Brief -
Record by record, write out the listing word for word while omitting pictures.
■ ■ ■ ■ ■ ■ ■
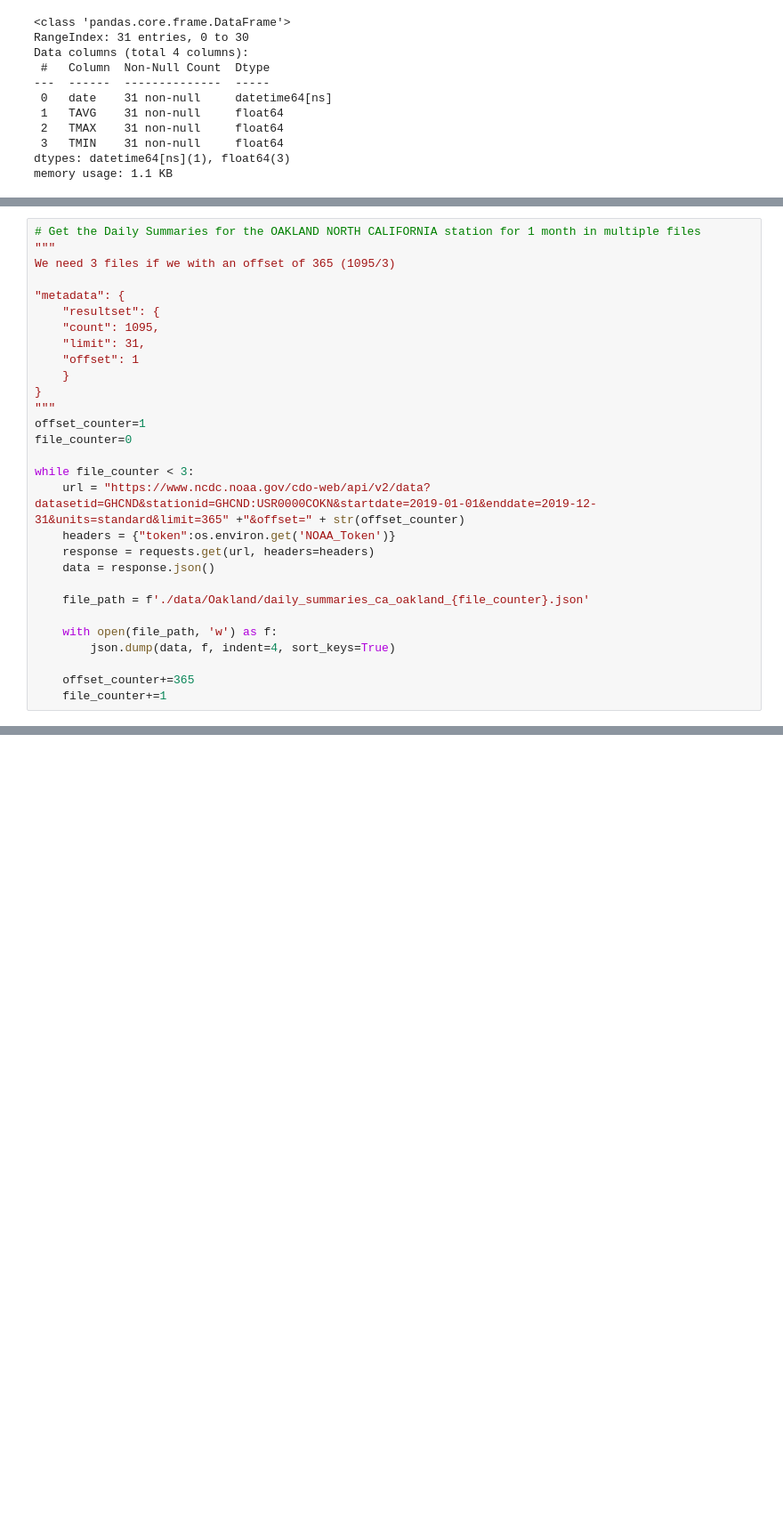
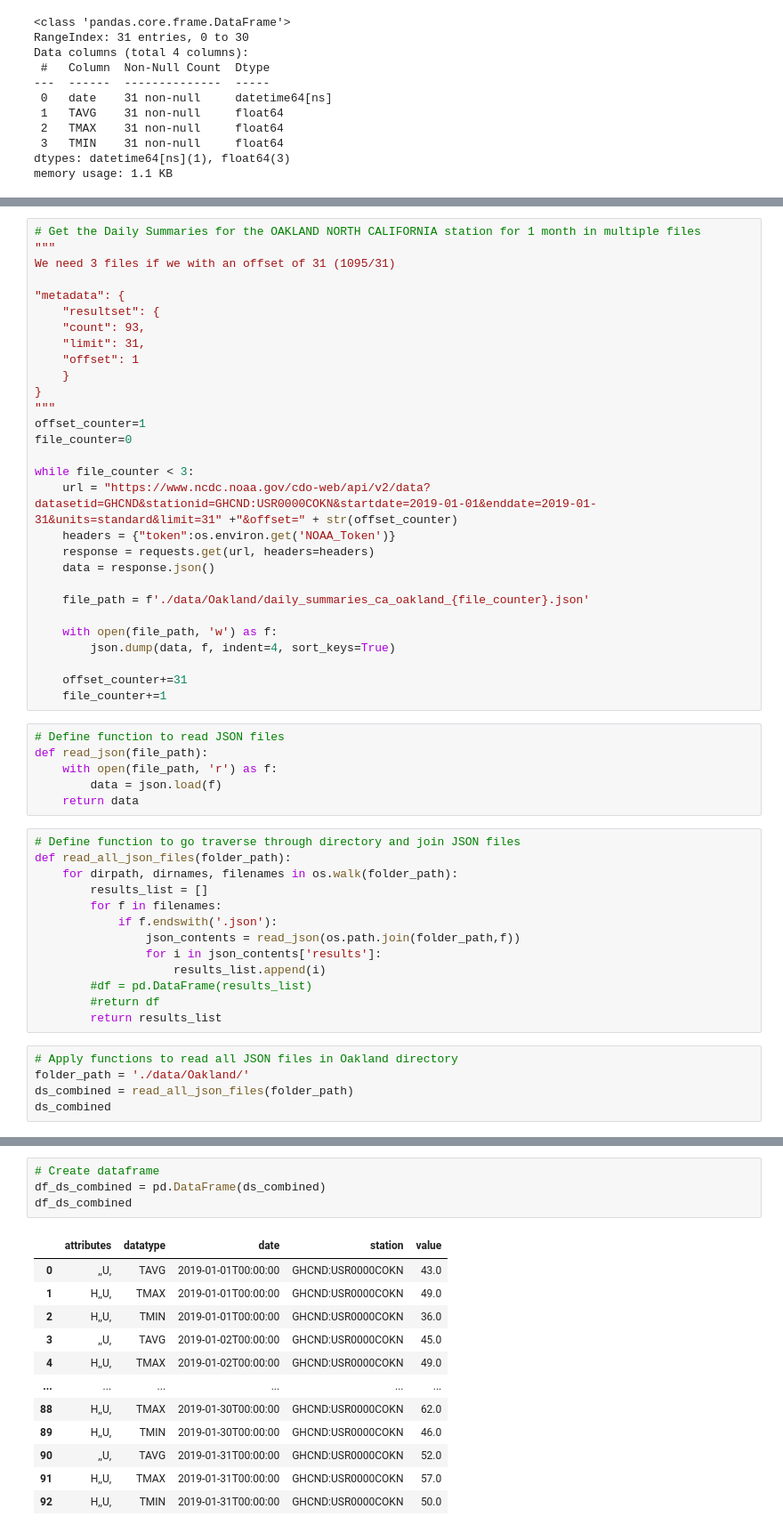
Before and after one commit to AmitSamra/NOAA, a Jupyter notebook: DailySummaries/daily_summaries.ipynb, the cells around one changed output, grey strips where cells are left out. Shown: that part at 89% size. Drawn from its saved outputs; the diff is of its cells as text; blank space fills up the shorter version.

```diff
--- a/DailySummaries/daily_summaries.ipynb
+++ b/DailySummaries/daily_summaries.ipynb
@@ -337,11 +337,11 @@ memory usage: 1.1 KB
 # %%
 # Get the Daily Summaries for the OAKLAND NORTH CALIFORNIA station for 1 month in multiple files
 """
-We need 3 files if we with an offset of 365 (1095/3)
+We need 3 files if we with an offset of 31 (1095/31)
 
 "metadata": {
     "resultset": {
-    "count": 1095,
+    "count": 93,
     "limit": 31,
     "offset": 1
     }
@@ -351,7 +351,7 @@ offset_counter=1
 file_counter=0
 
 while file_counter < 3:
-    url = "https://www.ncdc.noaa.gov/cdo-web/api/v2/data?datasetid=GHCND&stationid=GHCND:USR0000COKN&startdate=2019-01-01&enddate=2019-12-31&units=standard&limit=365" +"&offset=" + str(offset_counter)
+    url = "https://www.ncdc.noaa.gov/cdo-web/api/v2/data?datasetid=GHCND&stationid=GHCND:USR0000COKN&startdate=2019-01-01&enddate=2019-01-31&units=standard&limit=31" +"&offset=" + str(offset_counter)
     headers = {"token":os.environ.get('NOAA_Token')}
     response = requests.get(url, headers=headers)
     data = response.json()
@@ -361,5 +361,29 @@ while file_counter < 3:
     with open(file_path, 'w') as f:
         json.dump(data, f, indent=4, sort_keys=True)
 
-    offset_counter+=365
+    offset_counter+=31
     file_counter+=1
+# %%
+# Define function to read JSON files
+def read_json(file_path):
+    with open(file_path, 'r') as f:
+        data = json.load(f)
+    return data
+# %%
+# Define function to go traverse through directory and join JSON files
+def read_all_json_files(folder_path):
+    for dirpath, dirnames, filenames in os.walk(folder_path):
+        results_list = []
+        for f in filenames:
+            if f.endswith('.json'):
+                json_contents = read_json(os.path.join(folder_path,f))
+                for i in json_contents['results']:
+                    results_list.append(i)
+        #df = pd.DataFrame(results_list)
+        #return df
+        return results_list
+# %%
+# Apply functions to read all JSON files in Oakland directory
+folder_path = './data/Oakland/'
+ds_combined = read_all_json_files(folder_path)
+ds_combined
@@ -365,0 +408,17 @@ while file_counter < 3:
+# %%
+# Create dataframe
+df_ds_combined = pd.DataFrame(ds_combined)
+df_ds_combined
+# %% [output]
+|  | attributes | datatype | date | station | value |
+| 0 | ,,U, | TAVG | 2019-01-01T00:00:00 | GHCND:USR0000COKN | 43.0 |
+| 1 | H,,U, | TMAX | 2019-01-01T00:00:00 | GHCND:USR0000COKN | 49.0 |
+| 2 | H,,U, | TMIN | 2019-01-01T00:00:00 | GHCND:USR0000COKN | 36.0 |
+| 3 | ,,U, | TAVG | 2019-01-02T00:00:00 | GHCND:USR0000COKN | 45.0 |
+| 4 | H,,U, | TMAX | 2019-01-02T00:00:00 | GHCND:USR0000COKN | 49.0 |
+| ... | ... | ... | ... | ... | ... |
+| 88 | H,,U, | TMAX | 2019-01-30T00:00:00 | GHCND:USR0000COKN | 62.0 |
+| 89 | H,,U, | TMIN | 2019-01-30T00:00:00 | GHCND:USR0000COKN | 46.0 |
+| 90 | ,,U, | TAVG | 2019-01-31T00:00:00 | GHCND:USR0000COKN | 52.0 |
+| 91 | H,,U, | TMAX | 2019-01-31T00:00:00 | GHCND:USR0000COKN | 57.0 |
+| 92 | H,,U, | TMIN | 2019-01-31T00:00:00 | GHCND:USR0000COKN | 50.0 |
```
Also changed, not shown: parts of 6 cells of this notebook, 3 other files.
■ ■ ■ ■ ■ ■ ■
Task solution -
Before and after one commit to AmitSamra/NOAA, a Jupyter notebook: DailySummaries/daily_summaries.ipynb, the cells around one changed output, grey strips where cells are left out. Shown: that part at 89% size. Drawn from its saved outputs; the diff is of its cells as text; blank space fills up the shorter version.

```diff
--- a/DailySummaries/daily_summaries.ipynb
+++ b/DailySummaries/daily_summaries.ipynb
@@ -337,11 +337,11 @@ memory usage: 1.1 KB
 # %%
 # Get the Daily Summaries for the OAKLAND NORTH CALIFORNIA station for 1 month in multiple files
 """
-We need 3 files if we with an offset of 365 (1095/3)
+We need 3 files if we with an offset of 31 (1095/31)
 
 "metadata": {
     "resultset": {
-    "count": 1095,
+    "count": 93,
     "limit": 31,
     "offset": 1
     }
@@ -351,7 +351,7 @@ offset_counter=1
 file_counter=0
 
 while file_counter < 3:
-    url = "https://www.ncdc.noaa.gov/cdo-web/api/v2/data?datasetid=GHCND&stationid=GHCND:USR0000COKN&startdate=2019-01-01&enddate=2019-12-31&units=standard&limit=365" +"&offset=" + str(offset_counter)
+    url = "https://www.ncdc.noaa.gov/cdo-web/api/v2/data?datasetid=GHCND&stationid=GHCND:USR0000COKN&startdate=2019-01-01&enddate=2019-01-31&units=standard&limit=31" +"&offset=" + str(offset_counter)
     headers = {"token":os.environ.get('NOAA_Token')}
     response = requests.get(url, headers=headers)
     data = response.json()
@@ -361,5 +361,29 @@ while file_counter < 3:
     with open(file_path, 'w') as f:
         json.dump(data, f, indent=4, sort_keys=True)
 
-    offset_counter+=365
+    offset_counter+=31
     file_counter+=1
+# %%
+# Define function to read JSON files
+def read_json(file_path):
+    with open(file_path, 'r') as f:
+        data = json.load(f)
+    return data
+# %%
+# Define function to go traverse through directory and join JSON files
+def read_all_json_files(folder_path):
+    for dirpath, dirnames, filenames in os.walk(folder_path):
+        results_list = []
+        for f in filenames:
+            if f.endswith('.json'):
+                json_contents = read_json(os.path.join(folder_path,f))
+                for i in json_contents['results']:
+                    results_list.append(i)
+        #df = pd.DataFrame(results_list)
+        #return df
+        return results_list
+# %%
+# Apply functions to read all JSON files in Oakland directory
+folder_path = './data/Oakland/'
+ds_combined = read_all_json_files(folder_path)
+ds_combined
@@ -365,0 +408,17 @@ while file_counter < 3:
+# %%
+# Create dataframe
+df_ds_combined = pd.DataFrame(ds_combined)
+df_ds_combined
+# %% [output]
+|  | attributes | datatype | date | station | value |
+| 0 | ,,U, | TAVG | 2019-01-01T00:00:00 | GHCND:USR0000COKN | 43.0 |
+| 1 | H,,U, | TMAX | 2019-01-01T00:00:00 | GHCND:USR0000COKN | 49.0 |
+| 2 | H,,U, | TMIN | 2019-01-01T00:00:00 | GHCND:USR0000COKN | 36.0 |
+| 3 | ,,U, | TAVG | 2019-01-02T00:00:00 | GHCND:USR0000COKN | 45.0 |
+| 4 | H,,U, | TMAX | 2019-01-02T00:00:00 | GHCND:USR0000COKN | 49.0 |
+| ... | ... | ... | ... | ... | ... |
+| 88 | H,,U, | TMAX | 2019-01-30T00:00:00 | GHCND:USR0000COKN | 62.0 |
+| 89 | H,,U, | TMIN | 2019-01-30T00:00:00 | GHCND:USR0000COKN | 46.0 |
+| 90 | ,,U, | TAVG | 2019-01-31T00:00:00 | GHCND:USR0000COKN | 52.0 |
+| 91 | H,,U, | TMAX | 2019-01-31T00:00:00 | GHCND:USR0000COKN | 57.0 |
+| 92 | H,,U, | TMIN | 2019-01-31T00:00:00 | GHCND:USR0000COKN | 50.0 |
```
Also changed, not shown: parts of 6 cells of this notebook, 3 other files.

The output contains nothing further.